Instructor: Max Pfingsten
This lesson looks at the return of the crossbow to Medieval Europe. The relative cost of crossbows to armored knights is explored, as are the socioeconomic repercussions of each.

The Crossbow: Weapon of the Devil

In 1139, Pope Innocent II issued a papal bull forbidding the use of crossbows.

According to Webster, a crossbow is a weapon for shooting quarrels that consists of a short bow mounted crosswise near the end of a stock. According to the Pope, the crossbow was an instrument of Satan, hateful to God and unfit for Christians.

So what was the Pope's beef with the crossbow? To a modern audience, a ban on a lethal weapon does not seem so strange. Maybe the Pope just wanted to reduce bloodshed among Christians, yet such a ban was unheard of in the 12th century.

The Church clearly had no problem with Christian violence. They'd already sent the rulers of Europe on one crusade at the end of the 11th century and would do so twice more in the 12th century alone. So how do we explain this unprecedented prohibition on the crossbow?

The answer is simple: the crossbow threatened to undermine the very foundations of medieval society.

Crossbow vs. Armored Knight
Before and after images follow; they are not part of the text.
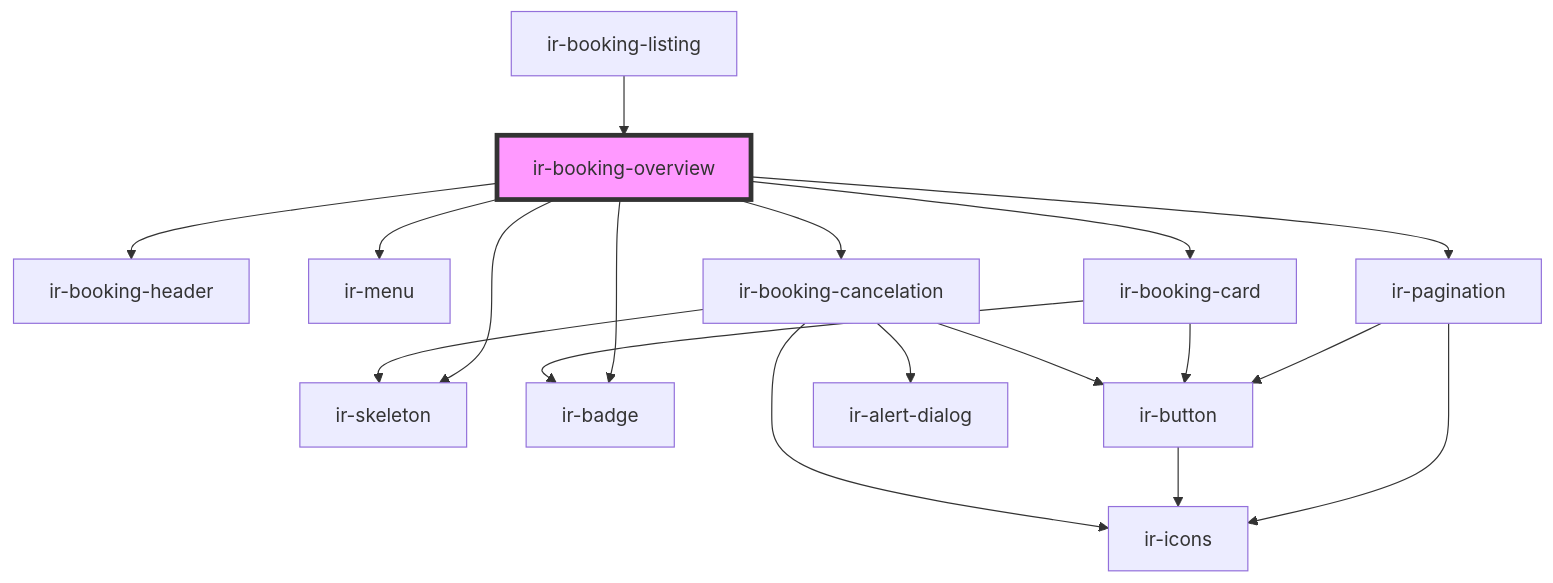
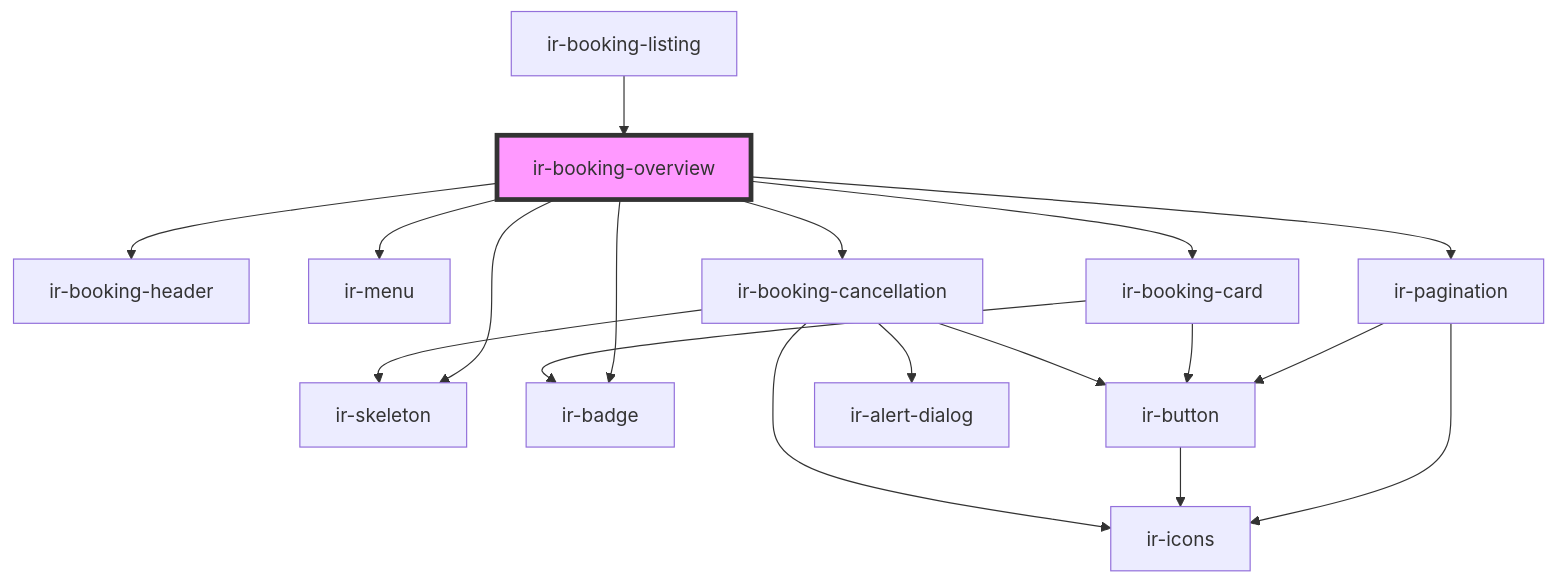
Before and after one commit to RonyRizk/ir-be: the diagram in src/components/ir-booking-engine/ir-booking-listing/ir-booking-overview/readme.md, drawn with Mermaid. The commit also changed other lines of this file and 48 other files, not shown here.

````diff
--- a/src/components/ir-booking-engine/ir-booking-listing/ir-booking-overview/readme.md
+++ b/src/components/ir-booking-engine/ir-booking-listing/ir-booking-overview/readme.md
@@ -44,21 +44,21 @@
 ```mermaid
 graph TD;
   ir-booking-overview --> ir-skeleton
   ir-booking-overview --> ir-booking-header
   ir-booking-overview --> ir-badge
   ir-booking-overview --> ir-menu
   ir-booking-overview --> ir-pagination
   ir-booking-overview --> ir-booking-card
-  ir-booking-overview --> ir-booking-cancelation
+  ir-booking-overview --> ir-booking-cancellation
   ir-pagination --> ir-button
   ir-pagination --> ir-icons
   ir-button --> ir-icons
   ir-booking-card --> ir-badge
   ir-booking-card --> ir-button
-  ir-booking-cancelation --> ir-alert-dialog
-  ir-booking-cancelation --> ir-skeleton
-  ir-booking-cancelation --> ir-icons
-  ir-booking-cancelation --> ir-button
+  ir-booking-cancellation --> ir-alert-dialog
+  ir-booking-cancellation --> ir-skeleton
+  ir-booking-cancellation --> ir-icons
+  ir-booking-cancellation --> ir-button
   ir-booking-listing --> ir-booking-overview
   style ir-booking-overview fill:#f9f,stroke:#333,stroke-width:4px
 ```
````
You see, before the crossbow came on the scene, the ultimate killing machine in Western Europe was the armored knight. Their mounts made them quick and maneuverable, while their armor made them nearly invincible. The only force that could challenge an armored knight was another armored knight.

However, these knights were dreadfully expensive to outfit and maintain. The knights themselves required nearly a decade of training. Their arms and armor required skilled craftsmen and lots of metal, and their horses consumed vast amounts of food.

By contrast, a crossbowman didn't require much training at all. With its simple point-and-click interface, a couple of weeks was all it took to master the crossbow. A crossbow is a relatively cheap piece of equipment. It requires very little metal, especially compared to a full set of plate armor. Most importantly, using a crossbow doesn't entail feeding a horse all year just to go to battle for a couple weeks.

Yet that was not the worst of it. For you see, the crossbow packs a great deal of punch into a bolt - enough punch, in fact, to pierce through plate armor, the very thing that made the armored knight seem invincible.

This meant that a knight - a member of the nobility, Europe's apex warrior - with his expensive armor, horse, and a lifetime of training could be brought down by a peasant with a week's training and a crossbow.

The Armored Knight's Importance to Feudal Society

Big deal, you might say; new technology replaces old technology. This sort of thing happens so much in our world today that it's hard to remember that entire ways of life can come to be built upon a technology and its replacement can upset an entire civilization. Such was the case in Medieval Europe.

The overturn of the armored knight would not have been such a big deal were it not for the fact that Charlemagne had engineered the entire feudal system for the purpose of generating armored knights for his army.

In the Roman Empire, membership in the aristocracy had been limited to those from ancient families - or those with enormous wealth and land that went with being from an ancient family. In Charlemagne's time, all the ancient families were dead and forgotten, what wealth there was had long been pillaged, and the land was an open frontier, owned by no man.

Recognizing the importance of the armored knight in warfare and having limited resources at his disposal, Charlemagne had taken his greatest and most loyal warriors and made an aristocracy of them by giving them plots of land to rule, or fiefs. These fiefs were enough to support the newly made lord, allowing him to train and outfit knights.

In exchange for his fief, the feudal lord provided armored knights and foot soldiers to his king when he called. This feudal system allowed Charlemagne to call on a powerful army without having to outfit and train them himself.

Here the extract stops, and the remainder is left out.